Guernsey woman Lydia Taylor, who is an ICU nurse at a London Hospital, has been giving her account of the fight against Covid-19.
Lydia has shared her powerful first-hand account, and it has already moved hundreds of islanders.
She described working 13 hour shifts in what she described as a warzone.
An article shared by the States of Guernsey has been re-shared almost 100 times in a matter of hours.
Scores of islanders have sent messages of support.
Lydia trained at the Institute of Health and Social Care Studies in Guernsey and worked at the Princess Elizabeth Hospital before moving to the UK.
Since moving to London, Lydia has worked in a large Neuro Intensive Care Unit (NICU) at a major trauma centre, completed part of her Masters in the care and management of the critically ill patient, and had, what she calls, a brief dabble in the world of private healthcare – all before COVID-19 hit English shores.
Lydia is now working as a Clinical Research Nurse within the department of Infectious Diseases for a distinguished London University.
During the first wave, she returned to the NHS and worked in A&E. In the second wave, she was redeployed to an Intensive Care Unit (ICU).
‘It felt like a war was upon us and I wanted to do my bit," she says.
"This ICU was already understaffed and had now extended beyond overflow wards into theatres and separate buildings. I was rusty, it took a while to remember how to care for a patient requiring multi-organ support. It was scary. I didn’t know anyone. Everyone in full PPE. And the patients were sick, really sick.’
"The day is less about providing the personal 1:1, high standard of care which nurses strive for, but more about survival and attempting to get through the never-ending list of tasks. For the team to survive, for the patients to survive. There is a dedicated room for crying. When it all gets a bit too much.’

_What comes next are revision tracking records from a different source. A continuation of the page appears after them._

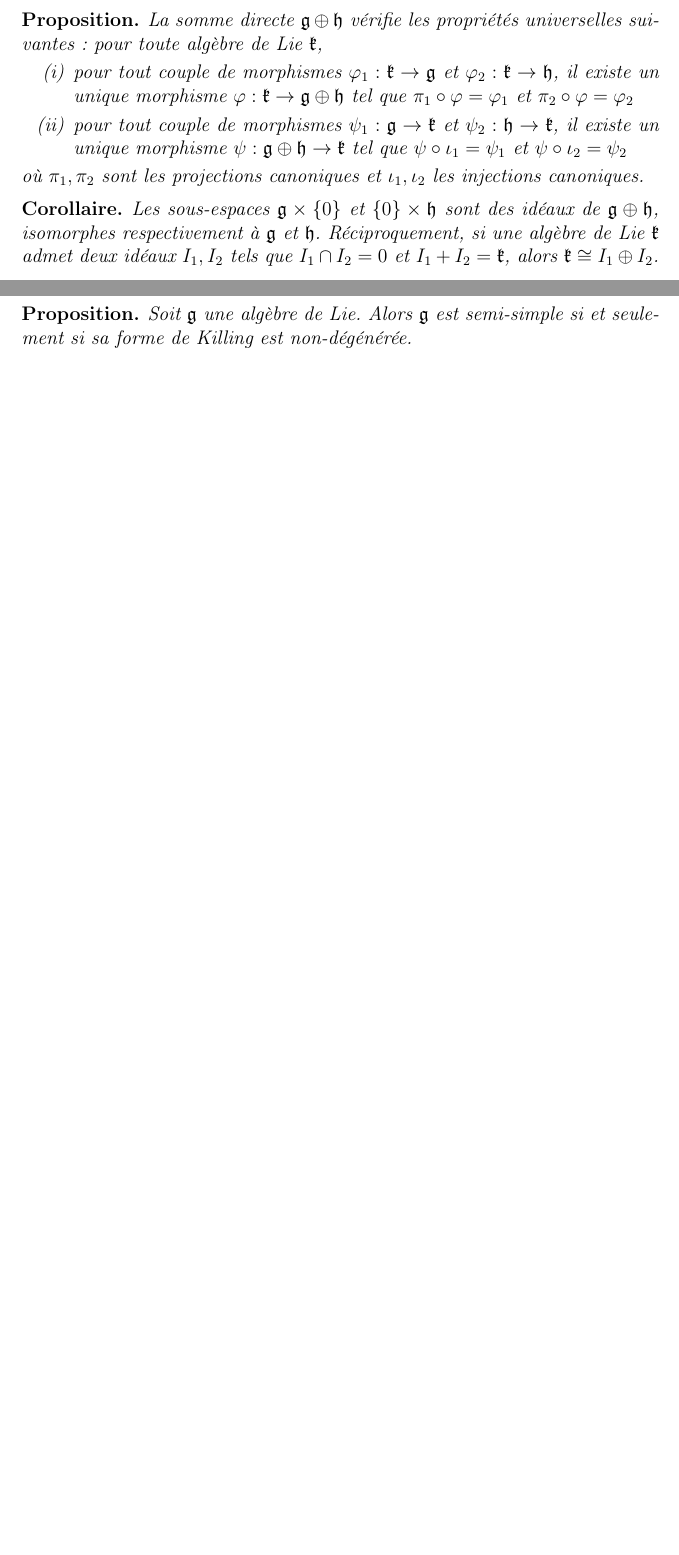
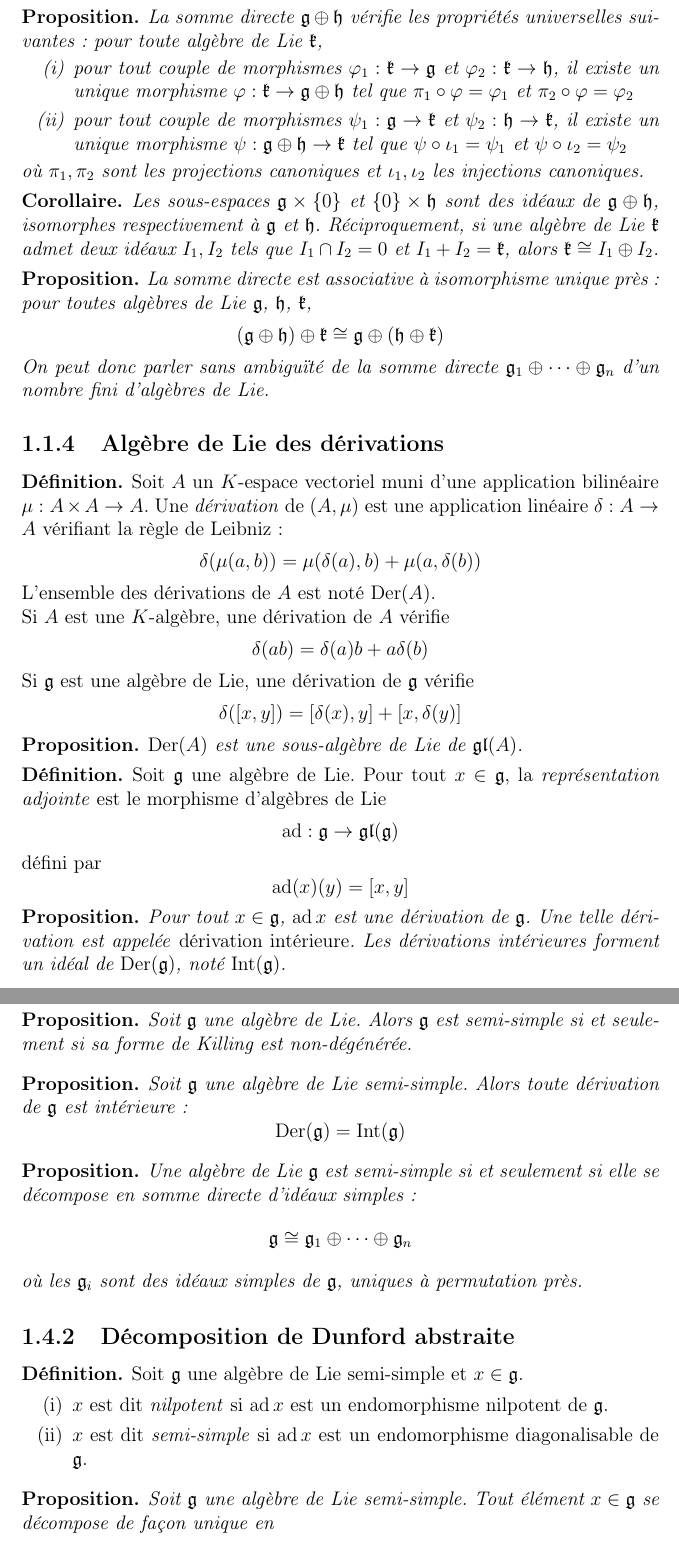
Before and after one commit to JeremyGerin/Physique-Mathematiques, a LaTeX book (main.tex, which reads content/lie_algebras.tex, preamble/macros.tex): two parts of pages 5 and 8 of 9 before the commit and two parts of pages 6 and 10 of 11 after it, joined at a grey line, cut so that both start at the same text, the shorter picture padded with empty space. Compiled offline with pdfLaTeX.

Commit message:
update lie_algebras.tex

```diff
--- a/content/lie_algebras.tex
+++ b/content/lie_algebras.tex
@@ -40,3 +40,9 @@ Dans tout ce chapitre, soit $K$ un corps.
         \item L'image directe $\Img(\varphi)$ est une sous-algèbre de Lie de $\mathfrak{h}$.
         \item Le noyau $\ker(\varphi)$ est un idéal de $\mathfrak{g}$.
     }
+}
+
+%TODO: preuve
+
+\defi{
+    Une \emphindex{algèbre de Lie abélienne} est une algèbre de Lie $\mathfrak{g}$ dont le crochet est identiquement nul :
@@ -105,6 +121,44 @@ Dans tout ce chapitre, soit $K$ un corps.
 
 %TODO: preuve
 
+\prop{
+    La somme directe est associative à isomorphisme unique près : pour toutes algèbres de Lie $\mathfrak{g}$, $\mathfrak{h}$, $\mathfrak{k}$,
+    $$(\mathfrak{g} \oplus \mathfrak{h}) \oplus \mathfrak{k} \cong \mathfrak{g} \oplus (\mathfrak{h} \oplus \mathfrak{k})$$
+    On peut donc parler sans ambiguïté de la somme directe $\mathfrak{g}_1 \oplus \cdots \oplus \mathfrak{g}_n$ d'un nombre fini d'algèbres de Lie.
+}
+
+%TODO: preuve
+
+\subsection{Algèbre de Lie des dérivations}
+
+\defi{
+    Soit $A$ un $K$-espace vectoriel muni d'une application bilinéaire $\mu : A \times A \to A$. Une \emphindex{dérivation} de $(A, \mu)$ est une application linéaire $\delta : A \to A$ vérifiant la règle de Leibniz :
+    $$\delta(\mu(a,b)) = \mu(\delta(a), b) + \mu(a, \delta(b))$$
+    L'ensemble des dérivations de $A$ est noté $\Der(A)$. \\
+    Si $A$ est une $K$-algèbre, une dérivation de $A$ vérifie $$\delta(ab) = \delta(a)b + a\delta(b)$$
+    Si $\mathfrak{g}$ est une algèbre de Lie, une dérivation de $\mathfrak{g}$ vérifie
+    $$\delta([x,y]) = [\delta(x), y] + [x, \delta(y)]$$
+}
+
+\prop{
+    $\Der(A)$ est une sous-algèbre de Lie de $\mathfrak{gl}(A)$.
+}
+
+%TODO: preuve
+
+\defi{
+    Soit $\mathfrak{g}$ une algèbre de Lie. Pour tout $x \in \mathfrak{g}$, la \emphindex{représentation adjointe} est le morphisme d'algèbres de Lie
+    $$\ad : \mathfrak{g} \to \mathfrak{gl}(\mathfrak{g})$$
+    défini par
+    $$\ad(x)(y) = [x, y]$$
+}
+
+\prop{
+    Pour tout $x \in \mathfrak{g}$, $\ad x$ est une dérivation de $\mathfrak{g}$. Une telle dérivation est appelée \emphindex{dérivation intérieure}. Les dérivations intérieures forment un idéal de $\Der(\mathfrak{g})$, noté $\mathrm{Int}(\mathfrak{g})$.
+}
+
+%TODO: preuve
+
 \subsection{Algèbres de Lie linéaires}
 
 \defi{
@@ -151,4 +205,5 @@ Dans tout ce chapitre, soit $K$ un corps.
     Une \emphindex{algèbre de Lie nilpotente} est une algèbre de Lie $\mathfrak{g}$ telle que sa série centrale descendante est nulle à partir d'un certain rang. C'est à dire qu'il existe $i \in \N$ tel que $\mathfrak{g}_i = 0$.
 }
 
-%TODO: sous-algèbre, image directe, extensions d'algèbres de Lie nilpotentes sont nilpotentes
+\prop{
+    Soit $\mathfrak{g}$ une algèbre de Lie nilpotente.
@@ -174,4 +237,5 @@ Dans tout ce chapitre, soit $K$ un corps.
     Une \emphindex{algèbre de Lie résoluble} est une algèbre de Lie $\mathfrak{g}$ telle que sa série dérivée est nulle à partir d'un certain rang. C'est à dire qu'il existe $i \in \N$ tel que $\mathfrak{g}^i = 0$.
 }
 
-%TODO: sous-algèbre, image directe, extensions d'algèbres résolubles et somme d'idéaux résolubles sont résoluble
+\prop{
+    Soit $\mathfrak{g}$ une algèbre de Lie résoluble.
@@ -208,6 +285,12 @@ Dans tout ce chapitre, soit $K$ un corps.
     une \emphindex{algèbre de Lie semi-simple} est une algèbre de Lie $\mathfrak{g}$ telle que $\rad(\mathfrak{g}) = 0$.
 }
 
+\prop{
+    Soit $\mathfrak{g}$ une algèbre de Lie. Alors $\mathfrak{g}/\rad(\mathfrak{g})$ est une algèbre de Lie semi-simple.
+}
+
+%TODO: preuve
+
 \subsection{Forme de Killing}
 
 \defi{
@@ -219,8 +302,35 @@ Dans tout ce chapitre, soit $K$ un corps.
     Soit $\mathfrak{g}$ une algèbre de Lie. Alors $\mathfrak{g}$ est semi-simple si et seulement si sa forme de Killing est non-dégénérée.
 }
 
-%TODO: semi-simple = somme directe d'idéaux simples
+\prop{
+    Soit $\mathfrak{g}$ une algèbre de Lie semi-simple. Alors toute dérivation de $\mathfrak{g}$ est intérieure :
+    $$\Der(\mathfrak{g}) = \mathrm{Int}(\mathfrak{g})$$
+}
 
-%TODO: semi-simple => toutes les dérivations sont interieures
+%TODO: preuve
 
-%TODO: decomposition de Jordan abstraite
+\prop{
+    Une algèbre de Lie $\mathfrak{g}$ est semi-simple si et seulement si elle se décompose en somme directe d'idéaux simples :
+    $$\mathfrak{g} \cong \mathfrak{g}_1 \oplus \cdots \oplus \mathfrak{g}_n$$
+    où les $\mathfrak{g}_i$ sont des idéaux simples de $\mathfrak{g}$, uniques à permutation près.
+}
+
+%TODO: preuve
+
+\subsection{Décomposition de Dunford abstraite}
+
+\defi{
+    Soit $\mathfrak{g}$ une algèbre de Lie semi-simple et $x \in \mathfrak{g}$.
+    \ilist{
+        \item $x$ est dit \emphindex{nilpotent} si $\ad x$ est un endomorphisme nilpotent de $\mathfrak{g}$.
+        \item $x$ est dit \emphindex{semi-simple} si $\ad x$ est un endomorphisme diagonalisable de $\mathfrak{g}$.
+    }
+}
+
+\prop{
+    Soit $\mathfrak{g}$ une algèbre de Lie semi-simple. Tout élément $x \in \mathfrak{g}$ se décompose de façon unique en
+    $$x = x_s + x_n$$
+    où $x_s$ est semi-simple, $x_n$ est nilpotent et $[x_s, x_n] = 0$.
+}
+
+%TODO: preuve
--- a/preamble/macros.tex
+++ b/preamble/macros.tex
@@ -15,6 +15,7 @@
 \DeclareMathOperator{\tr}{tr}
 \DeclareMathOperator{\rad}{\mathcal{R}}
 \DeclareMathOperator{\Img}{Im}
+\DeclareMathOperator{\Der}{Der}
 
 \newcommand{\ilist}[1]{%
   \begin{enumerate}[label=(\roman*), left=0pt, itemsep=2pt]
```
Also changed, not shown: content/lie_algebras.tex (41 more changed lines), 1 other file.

"The sheer volume of death faced by the ITU team during this pandemic is gigantic and not even NICU could have prepared me. A COVID death isn’t like those that came before, there is limited time for personal touches and the small things, which I think, make a death more peaceful and dignified. The heart-breaking thing for me is that so many families haven’t been present when their loved one has passed. Which to me, has always been the most important.’"

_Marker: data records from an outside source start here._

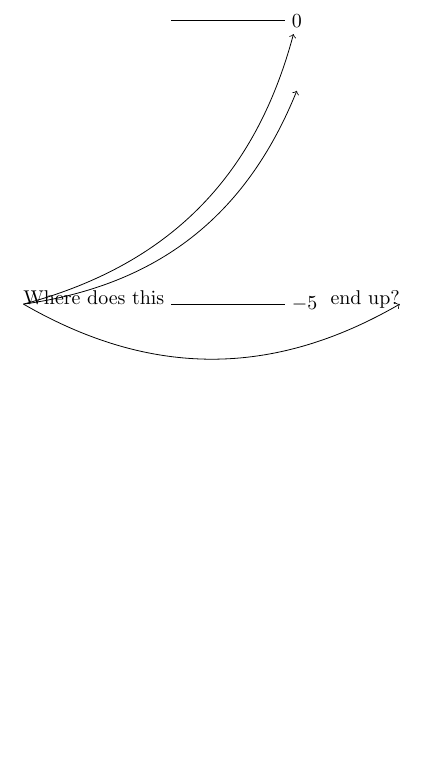
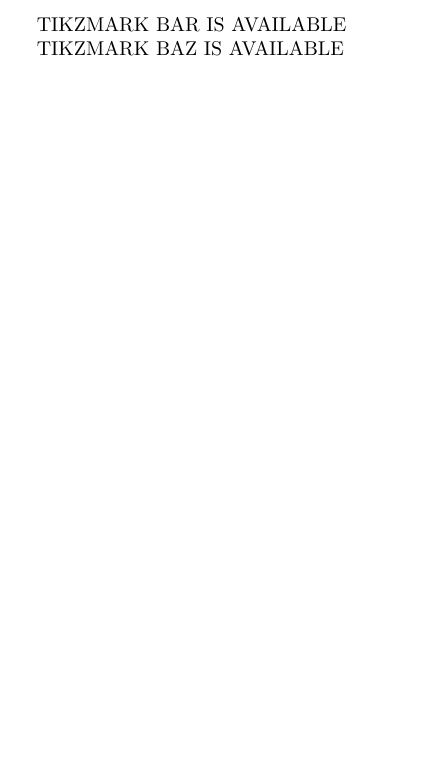
Before and after one commit to loopspace/tikzmark, a LaTeX document (tikzmark_test.tex): part of the page, cut at the place of the change, the shorter picture padded with empty space. Compiled offline with pdfLaTeX.

Commit message:
Fixes issue with \iftikzmark ignoring suffix/prefix and removes spurious characters in aux file.

```diff
--- a/tikzmark_test.tex
+++ b/tikzmark_test.tex
@@ -28,6 +28,32 @@
 \makeatother
 
 \begin{document}
+
+% Without suffix
+
+\tikzmark{bar}
+\iftikzmark{bar}{
+  TIKZMARK BAR IS AVAILABLE
+}{
+  TIKZMARK BAR IS NOT AVAILABLE
+}
+
+% With suffix
+
+\tikzset{tikzmark suffix=-foo}%
+
+\tikzmark{baz}
+\iftikzmark{baz}{
+  TIKZMARK BAZ IS AVAILABLE
+}{
+  TIKZMARK BAZ IS NOT AVAILABLE
+}
+\end{document}
+
+    Test.\tikzmark{a}
+    \tikz[overlay,remember picture]\tikzmark{b}{(pic cs:a)} \path (0,0);
+    \tikz[overlay,remember picture]\node[draw] at (pic cs:b) {};
+\end{document}
 
 \tikzmark{a}Where does this \begin{tikzpicture}[baseline=-5cm]
 \draw (0,0) -- +(2,0) node[right] (top) {\(0\)};
```
Also changed, not shown: 1 other file.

Read Lydia’s story here: covid19.gov.gg/together/stories
In a social media post, a government spokesperson wrote:
"Thank you Lydia for sharing your story. We were truly humbled to read your account, and so proud to say you are from our community, from our Island. These incredible first-hand accounts put our daily struggles into perspective.
You, and your colleagues around the world, are heroes to us."
Supportive messages in response to Lydia's story include;
"Amazing Lydia ! We will forever be grateful and so very Thankyou for all our hero health workers wherever they are ! "
"Well done Lydia. I am sure the whole of Guernsey is proud to say you are a Guernsey girl."
"One of the many unsung heroes of this pandemic. Such strength and resolve - I don’t know how you all do it."